For President Vizcarra, the successful challenge to Congress’ obstruction of his legislative agenda has already boosted his approval ratings, even if his willingness to go outside of the typical legislative process to do so may ring some alarm bells. Such was the case in 1992 when President Alberto Fujimori announced a coup with enthusiastic support from the citizenry. Like Vizcarra, Fujimori faced a majority opposition in Congress and struggled to push through legislative reforms, in this case, related to combating terrorism and revamping the economy. Both heads of state also made a televised addresses announcing their intentions, though tanks did not roll in the streets this time around as and President Vizcarra stood before a podium surrounded by the National Assembly of Regional Governors. Vizcarra, for his part, has attempted to alleviate any concerns about similarities to Fujimori by stating that he will not run for reelection. Last month, Congress made sure he would stick to that promise by prohibiting Vizcarra from immediately running for reelection.
Fuerza Popular has come out of the last few months weakened, leaving the Vizcarra administration with a larger opening to push through its legislative agenda. Fuerza Popular leader and former presidential candidate Keiko Fujimori is still in prison on corruption charges related to the 2011 elections. The party, also facing allegations of corruption related to the Odebrecht scandal, lost an absolute majority in 2018 and continues to fracture, as evidenced by a divided vote with regard to the cuestión de confianza.
For now, Vizcarra retains popularity, but for how long will depend on the response from Congress and his willingness to increasingly employ what the right-wing characterizes as authoritarian tactics, regardless of their constitutional-backing. Meanwhile, Peru’s political institutions, each of them still suspect when it comes to corruption, including the executive office, have withstood a constitutional crisis, at least for the time being.
Nestor David Pastor is a writer from Queens, NY and NACLA’s Outreach Coordinator.

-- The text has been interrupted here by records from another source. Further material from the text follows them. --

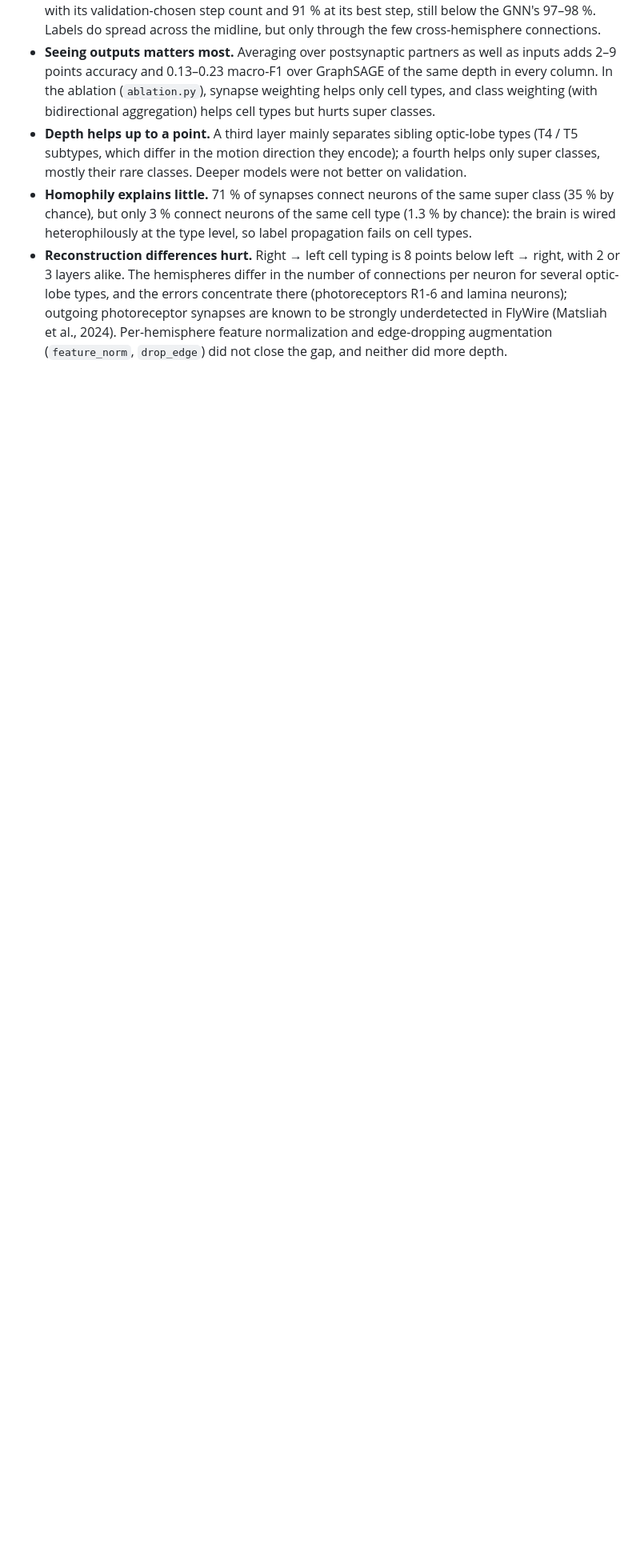
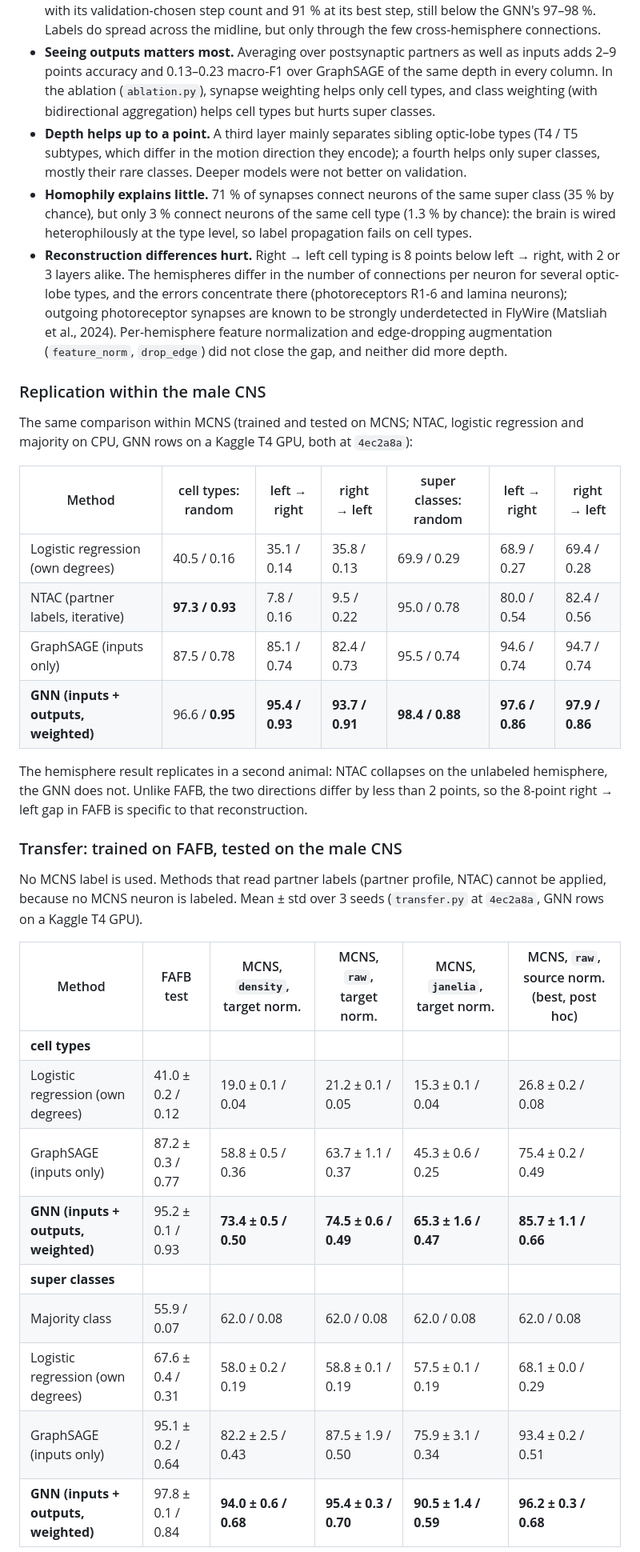
Before and after one commit to Paradoxsmile/flybrain, a Markdown page: README.md, the part around one of its changes. Shown at 80% size. Drawn GitHub-style; blank space fills up the shorter version.

```diff
--- a/README.md
+++ b/README.md
@@ -95,3 +99,32 @@ Findings:
 - **Homophily explains little.** 71 % of synapses connect neurons of the same super class (35 % by chance), but only 3 % connect neurons of the same cell type (1.3 % by chance): the brain is wired heterophilously at the type level, so label propagation fails on cell types.
 - **Reconstruction differences hurt.** Right → left cell typing is 8 points below left → right, with 2 or 3 layers alike. The hemispheres differ in the number of connections per neuron for several optic-lobe types, and the errors concentrate there (photoreceptors R1-6 and lamina neurons); outgoing photoreceptor synapses are known to be strongly underdetected in FlyWire (Matsliah et al., 2024). Per-hemisphere feature normalization and edge-dropping augmentation (`feature_norm`, `drop_edge`) did not close the gap, and neither did more depth.
 
+### Replication within the male CNS
+
+The same comparison within MCNS (trained and tested on MCNS; NTAC, logistic regression and majority on CPU, GNN rows on a Kaggle T4 GPU, both at `4ec2a8a`):
+
+| Method | cell types: random | left → right | right → left | super classes: random | left → right | right → left |
+|---|---|---|---|---|---|---|
+| Logistic regression (own degrees) | 40.5 / 0.16 | 35.1 / 0.14 | 35.8 / 0.13 | 69.9 / 0.29 | 68.9 / 0.27 | 69.4 / 0.28 |
+| NTAC (partner labels, iterative) | **97.3 / 0.93** | 7.8 / 0.16 | 9.5 / 0.22 | 95.0 / 0.78 | 80.0 / 0.54 | 82.4 / 0.56 |
+| GraphSAGE (inputs only) | 87.5 / 0.78 | 85.1 / 0.74 | 82.4 / 0.73 | 95.5 / 0.74 | 94.6 / 0.74 | 94.7 / 0.74 |
+| **GNN (inputs + outputs, weighted)** | 96.6 / **0.95** | **95.4 / 0.93** | **93.7 / 0.91** | **98.4 / 0.88** | **97.6 / 0.86** | **97.9 / 0.86** |
+
+The hemisphere result replicates in a second animal: NTAC collapses on the unlabeled hemisphere, the GNN does not. Unlike FAFB, the two directions differ by less than 2 points, so the 8-point right → left gap in FAFB is specific to that reconstruction.
+
+### Transfer: trained on FAFB, tested on the male CNS
+
+No MCNS label is used. Methods that read partner labels (partner profile, NTAC) cannot be applied, because no MCNS neuron is labeled. Mean ± std over 3 seeds (`transfer.py` at `4ec2a8a`, GNN rows on a Kaggle T4 GPU).
+
+| Method | FAFB test | MCNS, `density`, target norm. | MCNS, `raw`, target norm. | MCNS, `janelia`, target norm. | MCNS, `raw`, source norm. (best, post hoc) |
+|---|---|---|---|---|---|
+| **cell types** | | | | | |
+| Logistic regression (own degrees) | 41.0 ± 0.2 / 0.12 | 19.0 ± 0.1 / 0.04 | 21.2 ± 0.1 / 0.05 | 15.3 ± 0.1 / 0.04 | 26.8 ± 0.2 / 0.08 |
+| GraphSAGE (inputs only) | 87.2 ± 0.3 / 0.77 | 58.8 ± 0.5 / 0.36 | 63.7 ± 1.1 / 0.37 | 45.3 ± 0.6 / 0.25 | 75.4 ± 0.2 / 0.49 |
+| **GNN (inputs + outputs, weighted)** | 95.2 ± 0.1 / 0.93 | **73.4 ± 0.5 / 0.50** | **74.5 ± 0.6 / 0.49** | **65.3 ± 1.6 / 0.47** | **85.7 ± 1.1 / 0.66** |
+| **super classes** | | | | | |
+| Majority class | 55.9 / 0.07 | 62.0 / 0.08 | 62.0 / 0.08 | 62.0 / 0.08 | 62.0 / 0.08 |
+| Logistic regression (own degrees) | 67.6 ± 0.4 / 0.31 | 58.0 ± 0.2 / 0.19 | 58.8 ± 0.1 / 0.19 | 57.5 ± 0.1 / 0.19 | 68.1 ± 0.0 / 0.29 |
+| GraphSAGE (inputs only) | 95.1 ± 0.2 / 0.64 | 82.2 ± 2.5 / 0.43 | 87.5 ± 1.9 / 0.50 | 75.9 ± 3.1 / 0.34 | 93.4 ± 0.2 / 0.51 |
+| **GNN (inputs + outputs, weighted)** | 97.8 ± 0.1 / 0.84 | **94.0 ± 0.6 / 0.68** | **95.4 ± 0.3 / 0.70** | **90.5 ± 1.4 / 0.59** | **96.2 ± 0.3 / 0.68** |
+
```
Also changed, not shown: other parts of README.md (+14 -4 lines), docs/literature.md (+1 -1 lines).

He is the founder of Huellas, a forthcoming bilingual magazine of long form narrative non-fiction. Follow him @ni_soy_pastor.